  • Tanks aren't effective in pvp, because abilities like taunt don't affect enemy players.
Rank these hypotheses in order of likelihood. If your game emphasizes pvp a lot, the pvp cause may be a likely solution. If your game has a lot of solo content, it may be that leveling isn't fun for tanks.

Decide which problem to try fixing first. At this point, you'll need to back through the first few steps again, and agree exactly what the problem is, as well as determine some way to gather data on these sub problems, leading back to this step, developing hypotheses.

For example, tanks may be boring. If we can agree that may be true, we can gather data on this problem. How do we do this? Let's monitor some expert players and some unskilled players fighting through an instance, and gather data.

  • How many times does the tank switch targets compared to other classes?
  • How many times a minute does the tank use powers compared to other classes?
  • How many different powers does the tank end up using per minute?
  • How much chatting do tanks do while tanking, as opposed to other classes?
  • Etc.
Keep discussing more and more specific problems, until you feel you've arrived at something you can actually experiment with solving, e.g. "Tanks are required to use too few powers in most fights, and are boring."

3. Predict/Experiment
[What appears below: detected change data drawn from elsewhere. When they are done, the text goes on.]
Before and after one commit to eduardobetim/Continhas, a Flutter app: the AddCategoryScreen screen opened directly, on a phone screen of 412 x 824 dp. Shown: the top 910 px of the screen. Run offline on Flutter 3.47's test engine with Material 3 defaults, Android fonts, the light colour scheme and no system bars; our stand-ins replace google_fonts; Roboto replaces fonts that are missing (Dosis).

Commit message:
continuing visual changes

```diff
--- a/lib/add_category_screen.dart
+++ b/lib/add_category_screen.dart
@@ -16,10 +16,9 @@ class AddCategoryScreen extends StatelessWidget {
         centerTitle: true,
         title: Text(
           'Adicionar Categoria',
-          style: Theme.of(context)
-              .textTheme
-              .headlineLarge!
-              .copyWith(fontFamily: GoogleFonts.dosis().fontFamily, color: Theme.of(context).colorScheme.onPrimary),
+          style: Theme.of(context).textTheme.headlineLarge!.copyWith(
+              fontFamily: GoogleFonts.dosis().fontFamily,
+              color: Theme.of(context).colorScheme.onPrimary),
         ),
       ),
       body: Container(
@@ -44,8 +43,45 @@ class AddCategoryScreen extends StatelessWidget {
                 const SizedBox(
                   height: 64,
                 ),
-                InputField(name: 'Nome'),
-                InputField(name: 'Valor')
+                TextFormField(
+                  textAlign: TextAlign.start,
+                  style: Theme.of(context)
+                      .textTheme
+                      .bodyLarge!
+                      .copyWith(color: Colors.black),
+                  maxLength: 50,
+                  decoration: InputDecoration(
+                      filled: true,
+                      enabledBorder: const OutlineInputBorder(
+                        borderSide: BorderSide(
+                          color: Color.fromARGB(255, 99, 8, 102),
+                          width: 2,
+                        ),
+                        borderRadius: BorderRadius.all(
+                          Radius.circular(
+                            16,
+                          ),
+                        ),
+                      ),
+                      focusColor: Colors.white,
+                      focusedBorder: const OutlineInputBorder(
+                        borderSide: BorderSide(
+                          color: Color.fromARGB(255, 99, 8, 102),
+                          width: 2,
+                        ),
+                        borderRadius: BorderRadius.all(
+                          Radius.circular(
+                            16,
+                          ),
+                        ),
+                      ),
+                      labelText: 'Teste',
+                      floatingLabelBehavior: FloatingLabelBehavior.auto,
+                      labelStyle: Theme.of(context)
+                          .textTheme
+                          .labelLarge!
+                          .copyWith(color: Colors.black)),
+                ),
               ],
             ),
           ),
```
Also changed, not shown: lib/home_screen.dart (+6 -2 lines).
Make a prediction as to how to solve the problem: "Adding some more tanking powers to the tank class will make them less boring, and thus more desirable to play."

Develop an experiment to see if this is true. For our purposes this can be as simple as adding some new powers to the tank on one server, and seeing if usage rates improve on that test server.

It is important to follow some rules of good experimental design though: Make sure there is a control group of tanks with the old abilities, and that there is only one variable changing at a time. You can't test this change the same week you make overhauls to a bunch of other classes, and then draw useful conclusions about the fact that more people seem to be playing tanks. Solve one problem at a time.

4. Corroborate

If people seem to think playing a tank is much more fun with more abilities, the experiment has succeeded, but we still need to figure out if we solved the real problem, or if we solved the problem under all conditions.
We can add those powers to tanks, and wait to see some new data come in for tank usage. We may have solved the problem, but don't forget that we initially had a list of 4 problems:
  • Tanks don't have enough interesting things to do in a fight, and are boring.
  • Tanks have too many difficult things to do in a fight, and are too high pressure.
  • Tanks aren't easy to level up with, because they deal too little damage.
  • Tanks aren't effective in pvp, because abilities like taunt don't affect enemy players.
We may now see that people start playing tanks once they've leveled up, but that they are still very unpopular for pvp and leveling. Maybe there is a 5th problem that we haven't identified yet. Or maybe new players have started playing tanks more, but existing players may still need to be educated on the new changes before their behavior changes.

Of course, you may always end up solving a problem too well, and have to tune it back down a little bit. Nerfing overplayed classes or buffing unpopular classes is continuous process in games. No matter what you do, some players will always deny the problem was solved, say the problem was solved too well, or claim that the problem never existed in the first place (and often all 3 opinions will be present in a single forum thread).

Just don't even consider any problem solved to the point that you have to stop paying attention to it. This this process can help you refine the game further and further over time to match your goals, or even change to match new goals.


Tesh said...

Huh. I missed this one earlier. As an avowed fan of polymath thinking, I applaud the notion of being more intellectually rigorous in design. Nice article!

Mike Darga said...

Thanks, I like this one too. There is a fair amount of old stuff that may be just practice, but from time to time maybe i'll dig up or rewrite something older that I know nobody ever saw.

I intend this blog to be the kind that is friendly to digging around in, but I think most people don't ever have time to do that sort of thing.